Researchers have taken a small but potentially significant step toward early detection of ovarian cancer, a deadly disease often diagnosed too late for effective treatment.
Various cancer “biomarkers” show up in blood tests long before symptoms occur but aren’t accurately predictive until later, when tumors probably have reached an advanced stage, scientists at the Fred Hutchinson Cancer Research Center in Seattle found.
The study, published today in the Journal of the National Cancer Institute, was headed by Garnet Anderson and Nicole Urban of the Hutchinson center’s Division of Public Health Sciences.
“What this study did was move one step closer to early detection,” said Anderson, a biostatistician. “It gives us an idea of where we want to go, but doesn’t solve the problem.”
For several years, the ovarian cancer researchers have focused on biomarkers, proteins secreted by tumors, hoping to find one or more that show up early in the disease’s progress. Few ovarian cancer cases are diagnosed early, when treatment has a high cure rate.
The researchers analyzed stored blood samples collected over several years for a previous research study involving female smokers. Ultimately, 34 of those women were diagnosed with ovarian cancer. Looking at the blood samples, taken periodically up to 18 years before diagnosis, the researchers found that three of six biomarkers, including one known as CA125, increased in cancer patients up to three years before diagnosis, compared with patients without ovarian cancer.
But at that early stage, the levels weren’t high enough to accurately predict the disease, researchers found. A high degree of accuracy is required for such tests, the researchers wrote, “because a definitive diagnosis requires surgery.”
Only at a year or less before the women were diagnosed did the biomarkers’ levels in the blood become more accurate.
A cancer expert who was not involved in the study said any lead time could help.
“Finding ovarian cancer a year earlier could have a significant impact,” said Dr. Barbara Goff, a surgeon and director of gynecologic oncology at the University of Washington. “Even three months makes a huge difference when you’re going into someone’s belly.”
Goff said results may have been skewed because samples came from smokers. “It’s unclear whether that could have altered the biologic nature of these biomarkers.”
Even so, she termed the study’s results “incredibly exciting -- but very, very preliminary.”
In the U.S., more than 21,000 women were diagnosed with ovarian cancer last year, and nearly 15,000 died from it, according to the American Cancer Society. A woman’s risk of getting invasive ovarian cancer increases with age; overall, a woman has a 1 in 71 chance of contracting the disease.
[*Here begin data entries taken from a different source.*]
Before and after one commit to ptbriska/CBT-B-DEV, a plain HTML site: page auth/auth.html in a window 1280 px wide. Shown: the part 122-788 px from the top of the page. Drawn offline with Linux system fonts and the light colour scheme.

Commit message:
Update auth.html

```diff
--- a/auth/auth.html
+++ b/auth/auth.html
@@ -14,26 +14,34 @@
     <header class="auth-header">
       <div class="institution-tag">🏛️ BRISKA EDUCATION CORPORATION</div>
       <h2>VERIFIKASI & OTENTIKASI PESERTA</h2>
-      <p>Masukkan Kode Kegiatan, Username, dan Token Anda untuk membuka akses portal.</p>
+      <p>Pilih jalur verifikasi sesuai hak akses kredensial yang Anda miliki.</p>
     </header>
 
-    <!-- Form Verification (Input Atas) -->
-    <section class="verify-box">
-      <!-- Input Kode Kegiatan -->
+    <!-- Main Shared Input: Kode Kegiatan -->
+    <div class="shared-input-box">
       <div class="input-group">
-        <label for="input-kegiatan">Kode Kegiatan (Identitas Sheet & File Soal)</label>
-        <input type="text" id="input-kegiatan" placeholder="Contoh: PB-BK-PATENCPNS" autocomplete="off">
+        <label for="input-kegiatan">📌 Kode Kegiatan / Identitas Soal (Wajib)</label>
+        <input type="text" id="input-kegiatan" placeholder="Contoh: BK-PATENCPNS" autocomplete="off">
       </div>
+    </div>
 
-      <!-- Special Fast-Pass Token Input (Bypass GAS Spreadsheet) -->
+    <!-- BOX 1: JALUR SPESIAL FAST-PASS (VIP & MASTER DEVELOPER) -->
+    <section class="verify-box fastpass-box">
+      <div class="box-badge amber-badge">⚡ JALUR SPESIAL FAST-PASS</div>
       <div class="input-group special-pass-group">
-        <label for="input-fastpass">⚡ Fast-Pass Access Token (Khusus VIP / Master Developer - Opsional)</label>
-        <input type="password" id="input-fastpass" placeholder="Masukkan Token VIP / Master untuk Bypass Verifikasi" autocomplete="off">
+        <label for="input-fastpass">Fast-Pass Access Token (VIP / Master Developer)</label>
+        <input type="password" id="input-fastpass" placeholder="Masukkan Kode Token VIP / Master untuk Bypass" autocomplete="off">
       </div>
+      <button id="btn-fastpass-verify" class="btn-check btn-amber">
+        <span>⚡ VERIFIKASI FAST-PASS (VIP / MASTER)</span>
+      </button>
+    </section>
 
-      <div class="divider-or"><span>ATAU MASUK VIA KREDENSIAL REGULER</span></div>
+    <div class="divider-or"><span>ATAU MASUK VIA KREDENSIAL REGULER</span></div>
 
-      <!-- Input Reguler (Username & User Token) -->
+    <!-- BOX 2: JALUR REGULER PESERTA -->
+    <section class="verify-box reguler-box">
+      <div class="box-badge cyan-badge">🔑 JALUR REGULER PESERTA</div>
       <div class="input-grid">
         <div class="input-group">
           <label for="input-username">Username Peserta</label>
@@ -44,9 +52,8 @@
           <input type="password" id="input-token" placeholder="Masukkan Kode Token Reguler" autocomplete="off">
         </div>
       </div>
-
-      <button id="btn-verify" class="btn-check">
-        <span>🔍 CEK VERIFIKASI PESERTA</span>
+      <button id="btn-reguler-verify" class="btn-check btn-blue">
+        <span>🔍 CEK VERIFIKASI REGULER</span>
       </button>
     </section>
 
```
Early symptoms, such as bloating and abdominal pain, can be mistaken for common ailments.
Researcher Urban is an ovarian cancer survivor. She was diagnosed nearly 40 years ago virtually by accident, while she was being treated for another ovarian condition.